═════ DATASET CONTENT
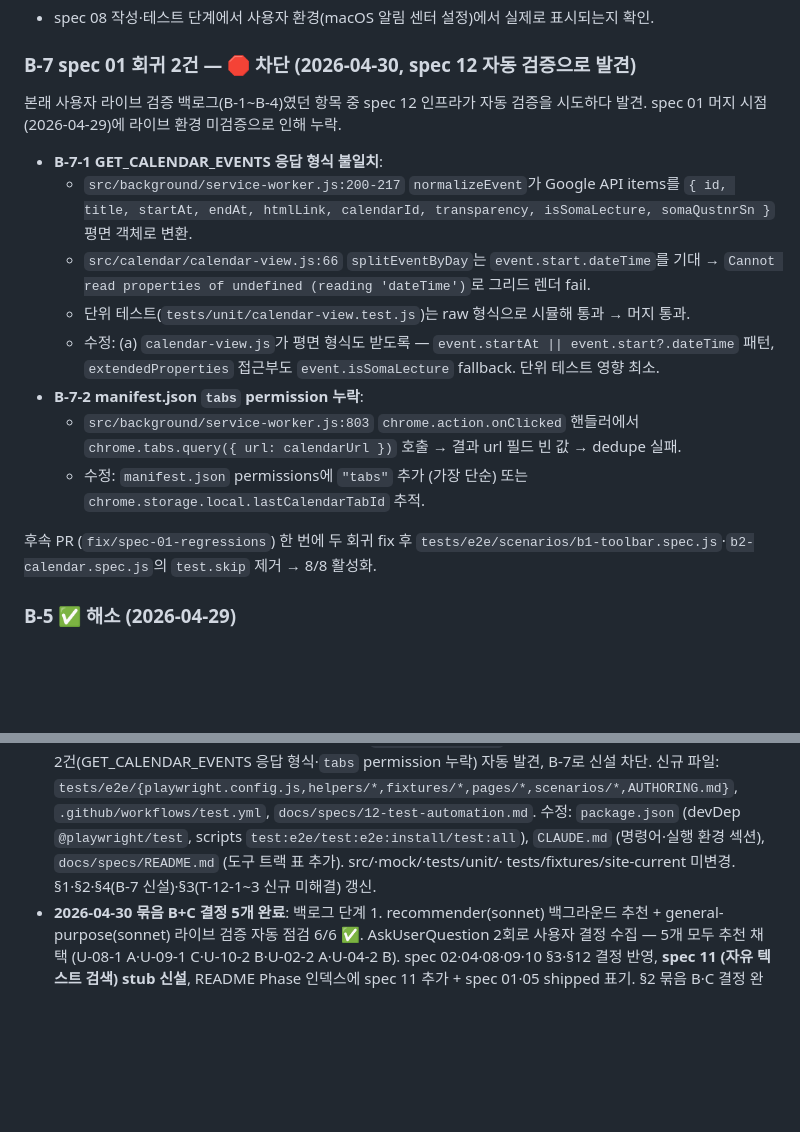
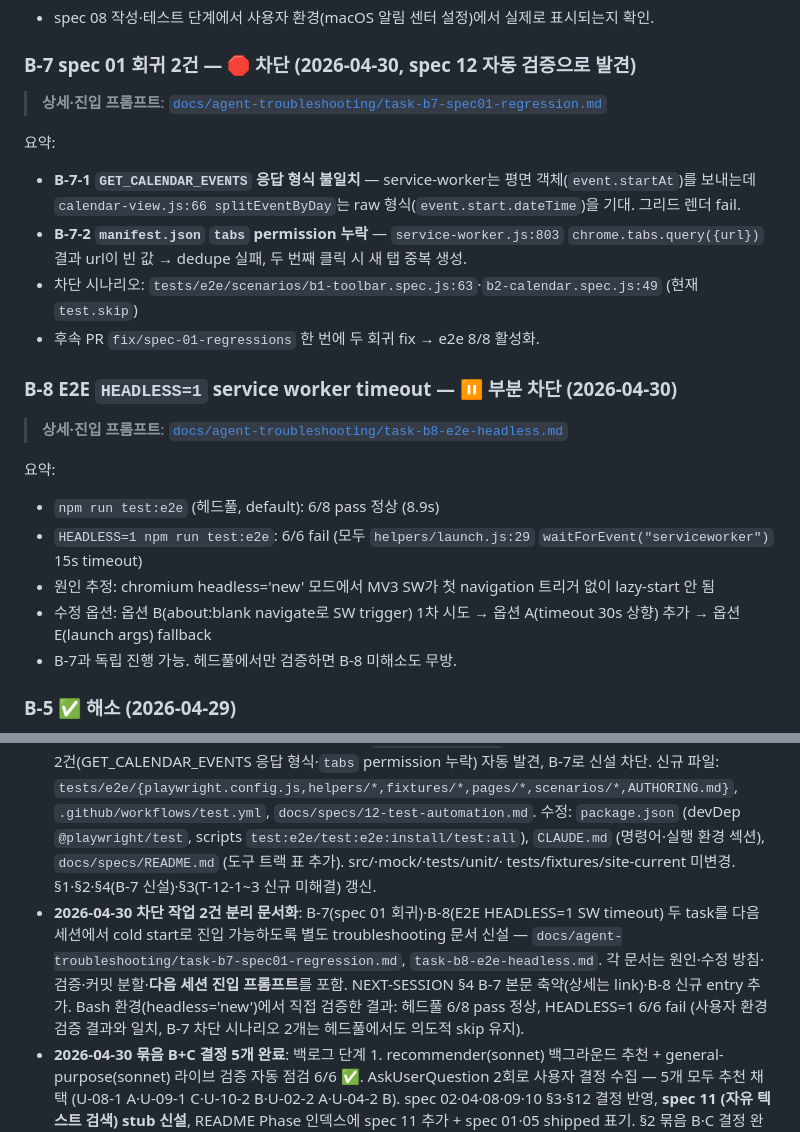
Before and after one commit to windowdong11/swm-google-calendar-sync-extension, a Markdown page: docs/specs/NEXT-SESSION.md, 2 parts joined by grey strips. Rendered like a GitHub page; blank space fills up the shorter version.

```diff
--- a/docs/specs/NEXT-SESSION.md
+++ b/docs/specs/NEXT-SESSION.md
@@ -190,18 +190,24 @@ spec 05 핵심 경로는 머지됨. 옵션 UI 후속 PR 작성 시 결정.
 
 ### B-7 spec 01 회귀 2건 — 🛑 차단 (2026-04-30, spec 12 자동 검증으로 발견)
 
-본래 사용자 라이브 검증 백로그(B-1~B-4)였던 항목 중 spec 12 인프라가 자동 검증을 시도하다 발견. spec 01 머지 시점(2026-04-29)에 라이브 환경 미검증으로 인해 누락.
+> **상세·진입 프롬프트**: [`docs/agent-troubleshooting/task-b7-spec01-regression.md`](../agent-troubleshooting/task-b7-spec01-regression.md)
 
-- **B-7-1 GET_CALENDAR_EVENTS 응답 형식 불일치**:
-  - `src/background/service-worker.js:200-217` `normalizeEvent`가 Google API items를 `{ id, title, startAt, endAt, htmlLink, calendarId, transparency, isSomaLecture, somaQustnrSn }` 평면 객체로 변환.
-  - `src/calendar/calendar-view.js:66` `splitEventByDay`는 `event.start.dateTime`를 기대 → `Cannot read properties of undefined (reading 'dateTime')`로 그리드 렌더 fail.
-  - 단위 테스트(`tests/unit/calendar-view.test.js`)는 raw 형식으로 시뮬해 통과 → 머지 통과.
-  - 수정: (a) `calendar-view.js`가 평면 형식도 받도록 — `event.startAt || event.start?.dateTime` 패턴, `extendedProperties` 접근부도 `event.isSomaLecture` fallback. 단위 테스트 영향 최소.
-- **B-7-2 manifest.json `tabs` permission 누락**:
-  - `src/background/service-worker.js:803` `chrome.action.onClicked` 핸들러에서 `chrome.tabs.query({ url: calendarUrl })` 호출 → 결과 url 필드 빈 값 → dedupe 실패.
-  - 수정: `manifest.json` permissions에 `"tabs"` 추가 (가장 단순) 또는 `chrome.storage.local.lastCalendarTabId` 추적.
+요약:
+- **B-7-1 `GET_CALENDAR_EVENTS` 응답 형식 불일치** — service-worker는 평면 객체(`event.startAt`)를 보내는데 `calendar-view.js:66 splitEventByDay`는 raw 형식(`event.start.dateTime`)을 기대. 그리드 렌더 fail.
+- **B-7-2 `manifest.json` `tabs` permission 누락** — `service-worker.js:803` `chrome.tabs.query({url})` 결과 url이 빈 값 → dedupe 실패, 두 번째 클릭 시 새 탭 중복 생성.
+- 차단 시나리오: `tests/e2e/scenarios/b1-toolbar.spec.js:63`·`b2-calendar.spec.js:49` (현재 `test.skip`)
+- 후속 PR `fix/spec-01-regressions` 한 번에 두 회귀 fix → e2e 8/8 활성화.
 
-후속 PR (`fix/spec-01-regressions`) 한 번에 두 회귀 fix 후 `tests/e2e/scenarios/b1-toolbar.spec.js`·`b2-calendar.spec.js`의 `test.skip` 제거 → 8/8 활성화.
+### B-8 E2E `HEADLESS=1` service worker timeout — ⏸️ 부분 차단 (2026-04-30)
+
+> **상세·진입 프롬프트**: [`docs/agent-troubleshooting/task-b8-e2e-headless.md`](../agent-troubleshooting/task-b8-e2e-headless.md)
+
+요약:
+- `npm run test:e2e` (헤드풀, default): 6/8 pass 정상 (8.9s)
+- `HEADLESS=1 npm run test:e2e`: 6/6 fail (모두 `helpers/launch.js:29` `waitForEvent("serviceworker")` 15s timeout)
+- 원인 추정: chromium headless='new' 모드에서 MV3 SW가 첫 navigation 트리거 없이 lazy-start 안 됨
+- 수정 옵션: 옵션 B(about:blank navigate로 SW trigger) 1차 시도 → 옵션 A(timeout 30s 상향) 추가 → 옵션 E(launch args) fallback
+- B-7과 독립 진행 가능. 헤드풀에서만 검증하면 B-8 미해소도 무방.
 
 ### B-5 ✅ 해소 (2026-04-29)
 
@@ -399,4 +405,5 @@ Round 3 ┃ [Claude: 09 ∥ 10]    (동시 진행 가능)
 - **2026-04-29 Round 1 진입**: B-5 ✅ 머지(b812215, fixture 시각 영구 미래화). spec 01 본문 사용자 결정 반영해 통째 재작성 — 캘린더 본체를 lectureSnapshot 직접 렌더에서 **Google Calendar 이벤트만(`GET_CALENDAR_EVENTS` 메시지 재사용)** 으로 전환, **사이드 패널에 lectureSnapshot 기반 미신청 특강 + 빈 영역 드래그 시 완전 포함 필터** UX 도입. T-01 해소, 신규 메시지 없음, spec 02·03·04 필터 슬롯 인터페이스만 마련. §1(직전 세션)·§2(묶음 D Spec 01 결정 항목 갱신)·§3(T-01 해소·T-01a/b 신설)·§4(B-5 해소)·§5.3(Round 1 진행 표) 갱신.
 - **2026-04-29 Round 1 머지 완료**: spec 01 calendar-view 11 commits → main 머지. coder(sonnet) 위임 → code-reviewer(sonnet) 사이클 → 5 fix(REV-1~5) 적용 → 108/108 pass. 신규 파일 9개(`src/calendar/*` 5개 + tests 2개 + mock 1개), 수정 4개(`manifest.json`, `service-worker.js`, `agent-guide.md` §3·§7, `01-calendar-view.md`). spec 01 `Status: shipped`. lecture-filter `additionalFilters` plug-in 슬롯이 spec 02·03·04 진입 시 시그니처 변경 없이 확장 가능. 라이브 환경 수동 검증은 사용자 백로그(B-3과 함께). §1·§5.3·§6(Round 2 진입 안내) 갱신.
 - **2026-04-30 spec 12 (자동 E2E 테스트 환경) 신설 + shipped**: Playwright + Chromium persistent context 기반. 5개 시나리오(B-1~B-4 + C polling) 자동 검증. `npm run test:e2e` 9.1초에 6/8 통과. 인프라가 spec 01 회귀 2건(GET_CALENDAR_EVENTS 응답 형식·`tabs` permission 누락) 자동 발견, B-7로 신설 차단. 신규 파일: `tests/e2e/{playwright.config.js,helpers/*,fixtures/*,pages/*,scenarios/*,AUTHORING.md}`, `.github/workflows/test.yml`, `docs/specs/12-test-automation.md`. 수정: `package.json` (devDep `@playwright/test`, scripts `test:e2e/test:e2e:install/test:all`), `CLAUDE.md` (명령어·실행 환경 섹션), `docs/specs/README.md` (도구 트랙 표 추가). src/·mock/·tests/unit/· tests/fixtures/site-current 미변경. §1·§2·§4(B-7 신설)·§3(T-12-1~3 신규 미해결) 갱신.
+- **2026-04-30 차단 작업 2건 분리 문서화**: B-7(spec 01 회귀)·B-8(E2E HEADLESS=1 SW timeout) 두 task를 다음 세션에서 cold start로 진입 가능하도록 별도 troubleshooting 문서 신설 — `docs/agent-troubleshooting/task-b7-spec01-regression.md`, `task-b8-e2e-headless.md`. 각 문서는 원인·수정 방침·검증·커밋 분할·**다음 세션 진입 프롬프트**를 포함. NEXT-SESSION §4 B-7 본문 축약(상세는 link)·B-8 신규 entry 추가. Bash 환경(headless='new')에서 직접 검증한 결과: 헤드풀 6/8 pass 정상, HEADLESS=1 6/6 fail (사용자 환경 검증 결과와 일치, B-7 차단 시나리오 2개는 헤드풀에서도 의도적 skip 유지).
 - **2026-04-30 묶음 B+C 결정 5개 완료**: 백로그 단계 1. recommender(sonnet) 백그라운드 추천 + general-purpose(sonnet) 라이브 검증 자동 점검 6/6 ✅. AskUserQuestion 2회로 사용자 결정 수집 — 5개 모두 추천 채택 (U-08-1 A·U-09-1 C·U-10-2 B·U-02-2 A·U-04-2 B). spec 02·04·08·09·10 §3·§12 결정 반영, **spec 11 (자유 텍스트 검색) stub 신설**, README Phase 인덱스에 spec 11 추가 + spec 01·05 shipped 표기. §2 묶음 B·C 결정 완료 항목으로 이동. Round 2 진입 시 spec 코딩 차단 결정 모두 해소.
```
Also changed, not shown: docs/agent-troubleshooting/task-b7-spec01-regression.md (added, +107 -0 lines), docs/agent-troubleshooting/task-b8-e2e-headless.md (added, +139 -0 lines).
══════════
#### [TASK REQUIREMENTS]
In these entries, some lines may contain the string "splitEventByDay". Give the number of such lines and nothing more.

#### [TASK ANSWER]
2